A new mouse model, developed by researchers at the University of Wisconsin-Madison, is the first to show that when more of a specific biological molecule moves between different parts of nerve cells in the mouse brain, it can lead to behaviors that resembles some aspects of autism spectrum disorder (ASD) in humans.
This biological molecule, called acetyl-CoA, is a major part of the process cells use to make energy from food. It’s also used within cells to tag different proteins, which influences where and how they function. Local concentrations of acetyl-CoA and its movement, or flux, between different areas within cells is tightly regulated.

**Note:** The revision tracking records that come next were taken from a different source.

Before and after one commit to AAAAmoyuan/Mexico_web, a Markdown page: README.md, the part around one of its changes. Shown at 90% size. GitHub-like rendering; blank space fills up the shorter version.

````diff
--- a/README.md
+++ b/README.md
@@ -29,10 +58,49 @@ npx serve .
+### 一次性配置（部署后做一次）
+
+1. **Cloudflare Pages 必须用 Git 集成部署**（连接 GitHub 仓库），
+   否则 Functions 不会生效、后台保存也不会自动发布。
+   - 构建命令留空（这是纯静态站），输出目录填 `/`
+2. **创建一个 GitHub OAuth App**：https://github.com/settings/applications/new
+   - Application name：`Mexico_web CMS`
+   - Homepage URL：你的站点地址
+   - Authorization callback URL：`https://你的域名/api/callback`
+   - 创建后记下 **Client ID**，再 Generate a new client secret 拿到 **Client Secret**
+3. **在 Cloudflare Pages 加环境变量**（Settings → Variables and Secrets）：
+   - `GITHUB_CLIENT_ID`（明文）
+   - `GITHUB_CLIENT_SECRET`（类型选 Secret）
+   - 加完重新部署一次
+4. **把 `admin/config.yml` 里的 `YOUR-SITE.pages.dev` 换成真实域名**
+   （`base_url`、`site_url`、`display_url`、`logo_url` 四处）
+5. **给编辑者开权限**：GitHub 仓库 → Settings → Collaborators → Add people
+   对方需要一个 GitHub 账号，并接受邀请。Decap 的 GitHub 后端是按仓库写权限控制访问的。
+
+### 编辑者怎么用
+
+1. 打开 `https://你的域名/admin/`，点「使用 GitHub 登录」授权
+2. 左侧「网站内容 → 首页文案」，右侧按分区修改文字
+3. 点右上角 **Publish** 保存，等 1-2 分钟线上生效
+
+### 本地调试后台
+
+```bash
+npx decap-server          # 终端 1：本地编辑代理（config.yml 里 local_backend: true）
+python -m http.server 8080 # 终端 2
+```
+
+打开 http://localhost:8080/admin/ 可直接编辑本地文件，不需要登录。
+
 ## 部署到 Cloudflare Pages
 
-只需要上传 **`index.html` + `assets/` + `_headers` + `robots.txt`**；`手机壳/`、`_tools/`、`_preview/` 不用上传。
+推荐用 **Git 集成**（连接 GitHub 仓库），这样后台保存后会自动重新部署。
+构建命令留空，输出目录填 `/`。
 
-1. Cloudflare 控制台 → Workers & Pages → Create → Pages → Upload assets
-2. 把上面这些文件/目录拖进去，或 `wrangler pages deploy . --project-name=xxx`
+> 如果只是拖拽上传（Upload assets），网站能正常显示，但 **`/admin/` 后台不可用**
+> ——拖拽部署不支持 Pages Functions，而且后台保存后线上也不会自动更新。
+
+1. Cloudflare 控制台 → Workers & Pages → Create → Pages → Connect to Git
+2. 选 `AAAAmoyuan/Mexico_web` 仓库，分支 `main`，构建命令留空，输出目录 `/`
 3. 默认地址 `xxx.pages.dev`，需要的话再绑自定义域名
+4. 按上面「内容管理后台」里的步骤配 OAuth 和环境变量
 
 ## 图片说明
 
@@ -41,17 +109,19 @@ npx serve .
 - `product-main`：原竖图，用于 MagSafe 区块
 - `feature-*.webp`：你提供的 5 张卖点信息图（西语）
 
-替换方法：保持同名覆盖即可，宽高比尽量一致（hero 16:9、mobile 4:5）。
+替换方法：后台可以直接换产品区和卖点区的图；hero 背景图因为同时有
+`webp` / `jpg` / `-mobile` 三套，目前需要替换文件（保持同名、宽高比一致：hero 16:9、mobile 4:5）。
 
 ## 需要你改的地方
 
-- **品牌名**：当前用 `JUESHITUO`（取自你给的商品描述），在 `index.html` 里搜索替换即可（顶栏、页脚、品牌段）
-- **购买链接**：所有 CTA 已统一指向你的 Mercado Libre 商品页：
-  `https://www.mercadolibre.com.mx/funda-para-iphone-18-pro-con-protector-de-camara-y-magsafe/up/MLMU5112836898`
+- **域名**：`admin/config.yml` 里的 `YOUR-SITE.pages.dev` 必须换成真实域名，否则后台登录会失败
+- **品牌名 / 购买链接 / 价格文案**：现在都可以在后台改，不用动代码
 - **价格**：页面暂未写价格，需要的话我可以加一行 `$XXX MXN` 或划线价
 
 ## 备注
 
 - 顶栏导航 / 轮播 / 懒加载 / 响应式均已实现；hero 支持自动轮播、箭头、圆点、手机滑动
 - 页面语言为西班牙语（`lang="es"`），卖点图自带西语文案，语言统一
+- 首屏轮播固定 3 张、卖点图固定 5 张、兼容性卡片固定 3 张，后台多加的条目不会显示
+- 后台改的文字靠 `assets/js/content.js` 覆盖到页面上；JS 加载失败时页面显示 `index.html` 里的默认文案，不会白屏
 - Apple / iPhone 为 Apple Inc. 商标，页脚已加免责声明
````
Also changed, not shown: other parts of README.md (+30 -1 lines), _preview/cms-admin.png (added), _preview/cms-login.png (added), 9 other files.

“We show, for the very first time, that changes in acetyl-CoA flux, and not just changes in its levels, in individual neurons can affect neuronal activity,” says Luigi Puglielli, a professor in the Department of Medicine of the UW-Madison School of Medicine and Public Health and the UW’s Waisman Center.
Neurons in the brains of mice without (left) and with (right) human AT-1 are shown. In the mice with human AT-1 the neurons become more branched and spiny
Image Credit: Puglieli Lab, UW-Madison Waisman Center